== Segment start ==
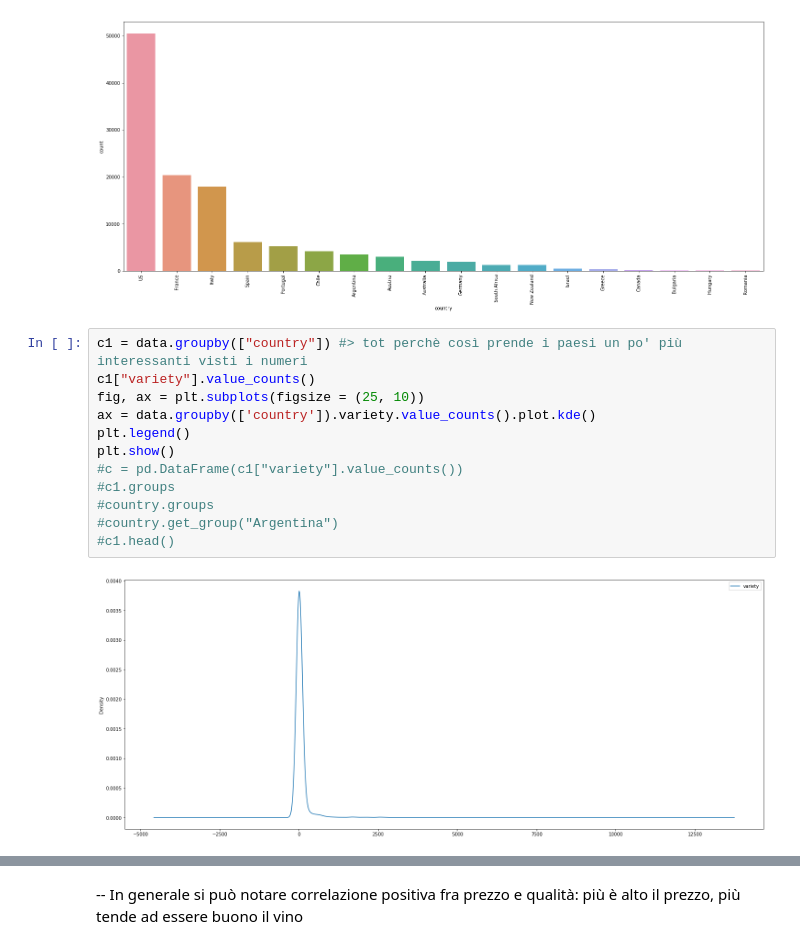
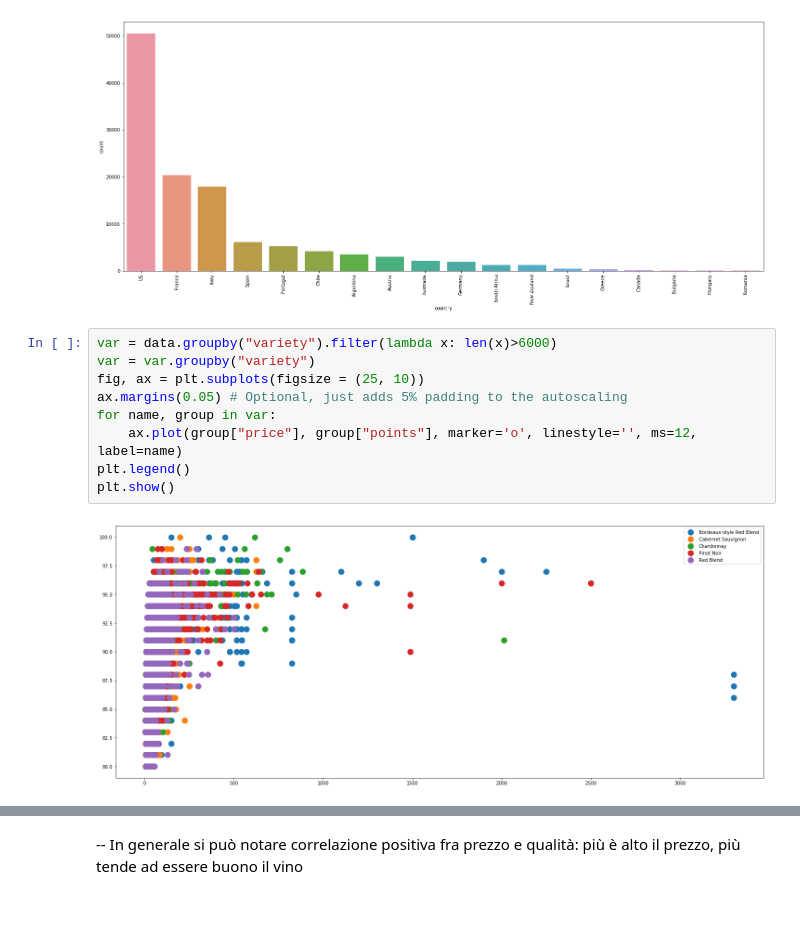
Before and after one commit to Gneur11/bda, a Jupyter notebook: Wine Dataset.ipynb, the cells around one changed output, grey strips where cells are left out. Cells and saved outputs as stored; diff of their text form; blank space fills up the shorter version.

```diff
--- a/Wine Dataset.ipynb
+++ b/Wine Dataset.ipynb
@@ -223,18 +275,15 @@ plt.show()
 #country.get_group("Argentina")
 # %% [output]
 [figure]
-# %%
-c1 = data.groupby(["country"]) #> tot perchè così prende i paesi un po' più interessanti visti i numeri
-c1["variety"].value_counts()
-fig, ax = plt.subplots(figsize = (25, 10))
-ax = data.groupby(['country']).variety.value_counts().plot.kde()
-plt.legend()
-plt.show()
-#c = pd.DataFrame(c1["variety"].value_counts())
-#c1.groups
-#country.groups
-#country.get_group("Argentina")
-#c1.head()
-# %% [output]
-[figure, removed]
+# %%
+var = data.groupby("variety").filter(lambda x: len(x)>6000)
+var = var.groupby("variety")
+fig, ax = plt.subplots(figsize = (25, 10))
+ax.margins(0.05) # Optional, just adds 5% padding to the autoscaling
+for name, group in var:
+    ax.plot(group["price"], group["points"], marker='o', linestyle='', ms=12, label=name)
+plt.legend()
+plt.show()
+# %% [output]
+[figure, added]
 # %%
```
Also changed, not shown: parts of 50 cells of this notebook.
== Segment end ==
== Segment start ==
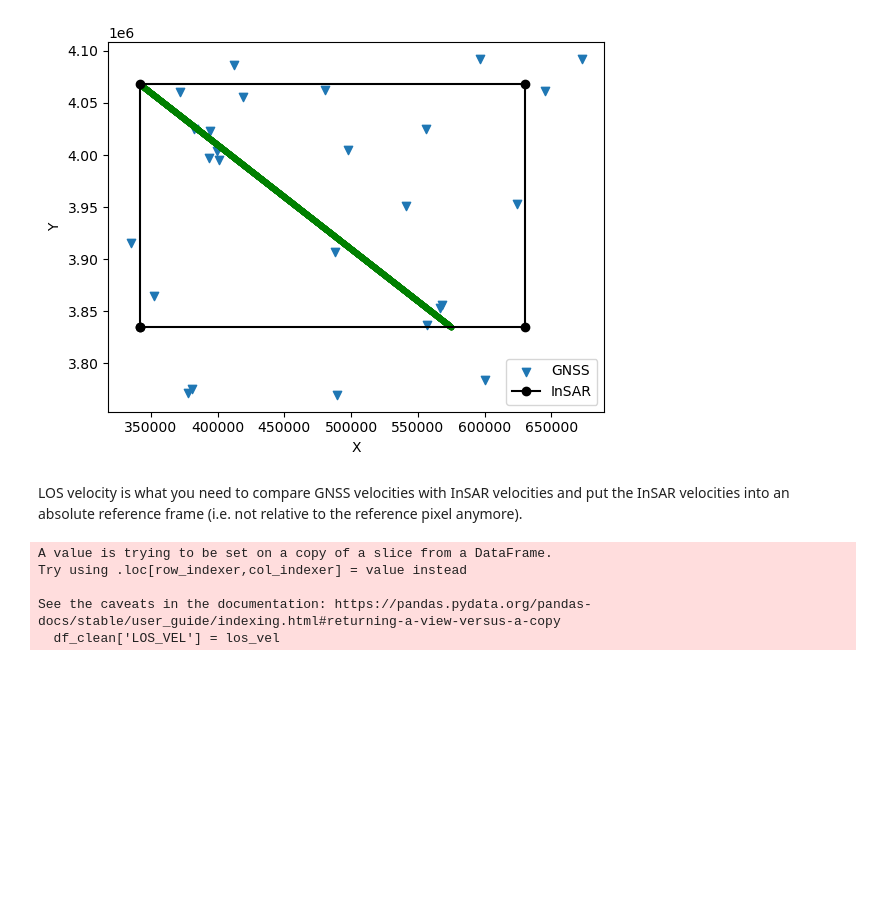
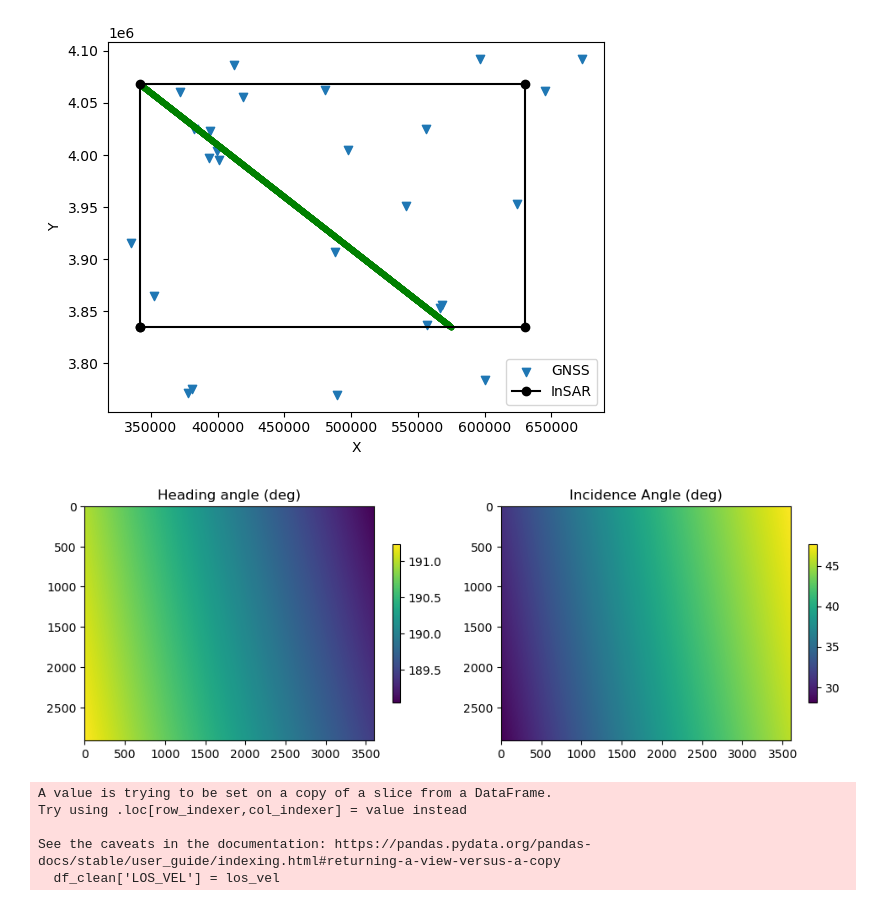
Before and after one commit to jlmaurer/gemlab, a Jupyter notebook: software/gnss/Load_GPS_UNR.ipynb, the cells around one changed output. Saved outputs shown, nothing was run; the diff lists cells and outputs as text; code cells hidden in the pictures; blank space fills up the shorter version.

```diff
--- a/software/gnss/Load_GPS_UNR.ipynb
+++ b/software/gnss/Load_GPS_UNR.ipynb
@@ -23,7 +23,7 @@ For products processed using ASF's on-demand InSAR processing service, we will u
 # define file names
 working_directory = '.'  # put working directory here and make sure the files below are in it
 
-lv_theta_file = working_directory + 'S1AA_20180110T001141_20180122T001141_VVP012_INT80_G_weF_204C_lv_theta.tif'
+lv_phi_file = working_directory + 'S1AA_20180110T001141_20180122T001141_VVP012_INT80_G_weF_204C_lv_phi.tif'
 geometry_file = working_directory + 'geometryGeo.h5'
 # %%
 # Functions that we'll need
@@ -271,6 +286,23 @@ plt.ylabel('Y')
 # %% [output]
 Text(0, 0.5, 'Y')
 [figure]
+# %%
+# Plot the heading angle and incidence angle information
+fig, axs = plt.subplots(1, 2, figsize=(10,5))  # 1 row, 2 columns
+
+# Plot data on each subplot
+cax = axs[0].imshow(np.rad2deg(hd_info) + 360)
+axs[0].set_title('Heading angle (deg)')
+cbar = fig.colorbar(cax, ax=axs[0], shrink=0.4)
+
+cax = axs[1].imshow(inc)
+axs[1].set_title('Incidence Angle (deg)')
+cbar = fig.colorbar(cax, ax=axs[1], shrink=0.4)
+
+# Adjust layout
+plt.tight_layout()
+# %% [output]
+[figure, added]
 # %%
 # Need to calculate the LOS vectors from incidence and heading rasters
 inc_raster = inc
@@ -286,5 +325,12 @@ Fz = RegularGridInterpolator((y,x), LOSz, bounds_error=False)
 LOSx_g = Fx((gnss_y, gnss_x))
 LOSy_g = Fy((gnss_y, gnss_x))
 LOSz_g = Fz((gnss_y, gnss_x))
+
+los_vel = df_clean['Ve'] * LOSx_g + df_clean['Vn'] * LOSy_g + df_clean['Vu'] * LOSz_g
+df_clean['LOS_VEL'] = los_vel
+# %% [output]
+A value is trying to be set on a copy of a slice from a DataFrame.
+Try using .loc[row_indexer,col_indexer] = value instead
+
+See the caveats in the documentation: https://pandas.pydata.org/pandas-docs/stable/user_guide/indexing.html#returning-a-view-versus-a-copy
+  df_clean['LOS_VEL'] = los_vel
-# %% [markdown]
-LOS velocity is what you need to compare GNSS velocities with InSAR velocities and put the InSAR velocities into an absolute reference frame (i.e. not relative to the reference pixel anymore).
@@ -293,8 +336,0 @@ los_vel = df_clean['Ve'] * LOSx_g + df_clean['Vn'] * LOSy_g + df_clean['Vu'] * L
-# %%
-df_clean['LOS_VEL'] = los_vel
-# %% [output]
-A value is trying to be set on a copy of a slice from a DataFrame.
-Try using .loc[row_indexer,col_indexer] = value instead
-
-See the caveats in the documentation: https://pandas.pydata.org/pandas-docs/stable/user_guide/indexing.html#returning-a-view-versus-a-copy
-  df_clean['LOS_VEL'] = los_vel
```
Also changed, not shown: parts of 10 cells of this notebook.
== Segment end ==
**Task directions:**
Report every line of the entries that carries the word "ipynb".

**Expected answer:**
Before and after one commit to Gneur11/bda, a Jupyter notebook: Wine Dataset.ipynb, the cells around one changed output, grey strips where cells are left out. Cells and saved outputs as stored; diff of their text form; blank space fills up the shorter version.
--- a/Wine Dataset.ipynb
+++ b/Wine Dataset.ipynb
Before and after one commit to jlmaurer/gemlab, a Jupyter notebook: software/gnss/Load_GPS_UNR.ipynb, the cells around one changed output. Saved outputs shown, nothing was run; the diff lists cells and outputs as text; code cells hidden in the pictures; blank space fills up the shorter version.
--- a/software/gnss/Load_GPS_UNR.ipynb
+++ b/software/gnss/Load_GPS_UNR.ipynb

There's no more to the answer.